YOUR INSTRUCTIONS:
When you repeat the entries below, keep each word exactly as it is and drop the pictures.

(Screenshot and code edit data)
*** Block opens ***
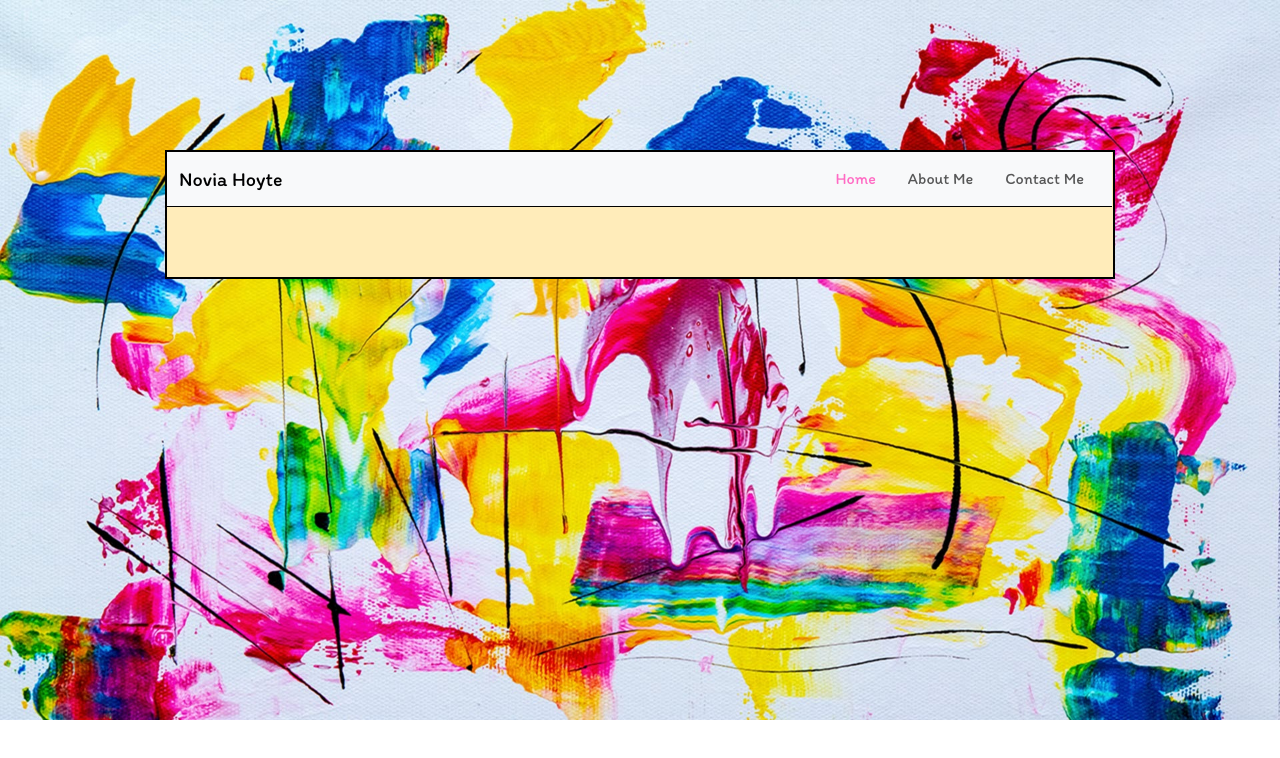
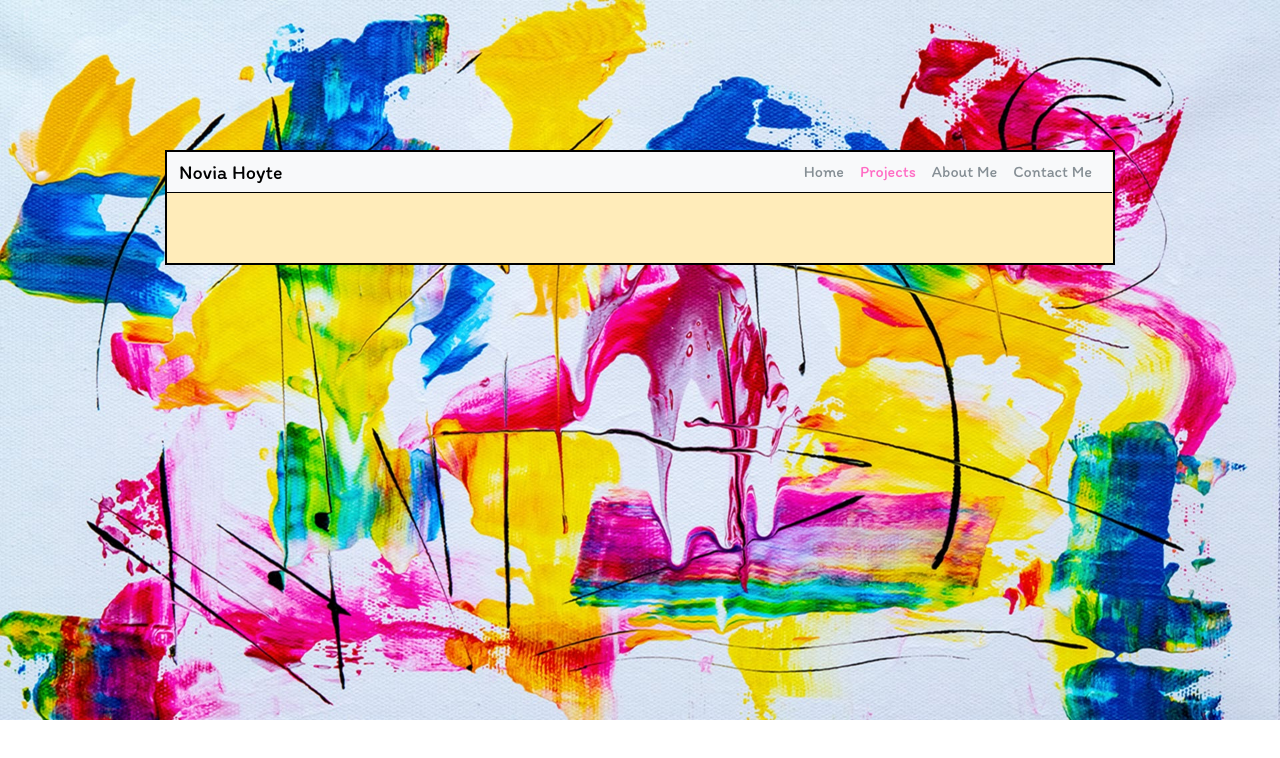
Before and after one commit to nhoyte/Novia-Portfolio, a plain HTML site: page projects.html in a window 1280 px wide. Drawn offline with nearby package versions, Linux system fonts and the light colour scheme; a web font is replaced by a local one.

Commit message:
Updated footer and active link color.

```diff
--- a/projects.html
+++ b/projects.html
@@ -49,20 +49,30 @@
             <ul class="navbar-nav ms-auto me-0 mb-lg-0">
               <li class="nav-item p-2">
                 <a
-                  class="nav-link active"
+                  class="navbarLinks"
                   aria-current="page"
                   href="/"
                   title="Homepage"
+                  id="home"
                   >Home</a
                 >
               </li>
               <li class="nav-item p-2">
-                <a class="nav-link" href="about.html" title="About us"
+                <a
+                  class="navbarLinks active"
+                  href="projects.html"
+                  title="View my projects"
+                  id="projects"
+                  >Projects</a
+                >
+              </li>
+              <li class="nav-item p-2">
+                <a class="navbarLinks" href="about.html" title="More about me"
                   >About Me</a
                 >
               </li>
               <li class="nav-item p-2">
-                <a class="nav-link" href="contact.html" title="Contact us"
+                <a class="navbarLinks" href="contact.html" title="View contact information"
                   >Contact Me</a
                 >
               </li>
@@ -71,6 +81,7 @@
         </div>
       </nav>
       <!--End Navigation Menu-->
+
        <script src="js/index.js"></script>
   </body>
 </html>
--- a/styles/style.css
+++ b/styles/style.css
@@ -1,7 +1,7 @@
 :root {
   --primary-color: rgb(255, 107, 196);
   --secondary-color: rgb(134, 143, 149);
-  --button-shadow: 4px 4px 4px 0px rgba(0, 0, 0, 0.25);
+  --button-shadow: 4px 4px 4px 0px rgba(0, 0, 0, 0.15);
 }
 
 body {
@@ -15,8 +15,8 @@ body {
 footer {
   text-align: center;
   color: rgb(10, 10, 10);
-  text-shadow: rgb(199, 245, 34) 1px 3px;
-
+  /* text-shadow: rgb(199, 245, 34) 1px 3px; */
+  text-shadow: rgb(255, 255, 255) 2px 3px;
   padding: 15px;
 }
 h3 {
```
Also changed, not shown: about.html (+11 -2 lines), contact.html (+11 -2 lines), index.html (+9 -7 lines).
*** Block closes ***
ANSWER TO THIS PROBLEM:
Before and after one commit to nhoyte/Novia-Portfolio, a plain HTML site: page projects.html in a window 1280 px wide. Drawn offline with nearby package versions, Linux system fonts and the light colour scheme; a web font is replaced by a local one.

Commit message:
Updated footer and active link color.

```diff
--- a/projects.html
+++ b/projects.html
@@ -49,20 +49,30 @@
             <ul class="navbar-nav ms-auto me-0 mb-lg-0">
               <li class="nav-item p-2">
                 <a
-                  class="nav-link active"
+                  class="navbarLinks"
                   aria-current="page"
                   href="/"
                   title="Homepage"
+                  id="home"
                   >Home</a
                 >
               </li>
               <li class="nav-item p-2">
-                <a class="nav-link" href="about.html" title="About us"
+                <a
+                  class="navbarLinks active"
+                  href="projects.html"
+                  title="View my projects"
+                  id="projects"
+                  >Projects</a
+                >
+              </li>
+              <li class="nav-item p-2">
+                <a class="navbarLinks" href="about.html" title="More about me"
                   >About Me</a
                 >
               </li>
               <li class="nav-item p-2">
-                <a class="nav-link" href="contact.html" title="Contact us"
+                <a class="navbarLinks" href="contact.html" title="View contact information"
                   >Contact Me</a
                 >
               </li>
@@ -71,6 +81,7 @@
         </div>
       </nav>
       <!--End Navigation Menu-->
+
        <script src="js/index.js"></script>
   </body>
 </html>
--- a/styles/style.css
+++ b/styles/style.css
@@ -1,7 +1,7 @@
 :root {
   --primary-color: rgb(255, 107, 196);
   --secondary-color: rgb(134, 143, 149);
-  --button-shadow: 4px 4px 4px 0px rgba(0, 0, 0, 0.25);
+  --button-shadow: 4px 4px 4px 0px rgba(0, 0, 0, 0.15);
 }
 
 body {
@@ -15,8 +15,8 @@ body {
 footer {
   text-align: center;
   color: rgb(10, 10, 10);
-  text-shadow: rgb(199, 245, 34) 1px 3px;
-
+  /* text-shadow: rgb(199, 245, 34) 1px 3px; */
+  text-shadow: rgb(255, 255, 255) 2px 3px;
   padding: 15px;
 }
 h3 {
```
Also changed, not shown: about.html (+11 -2 lines), contact.html (+11 -2 lines), index.html (+9 -7 lines).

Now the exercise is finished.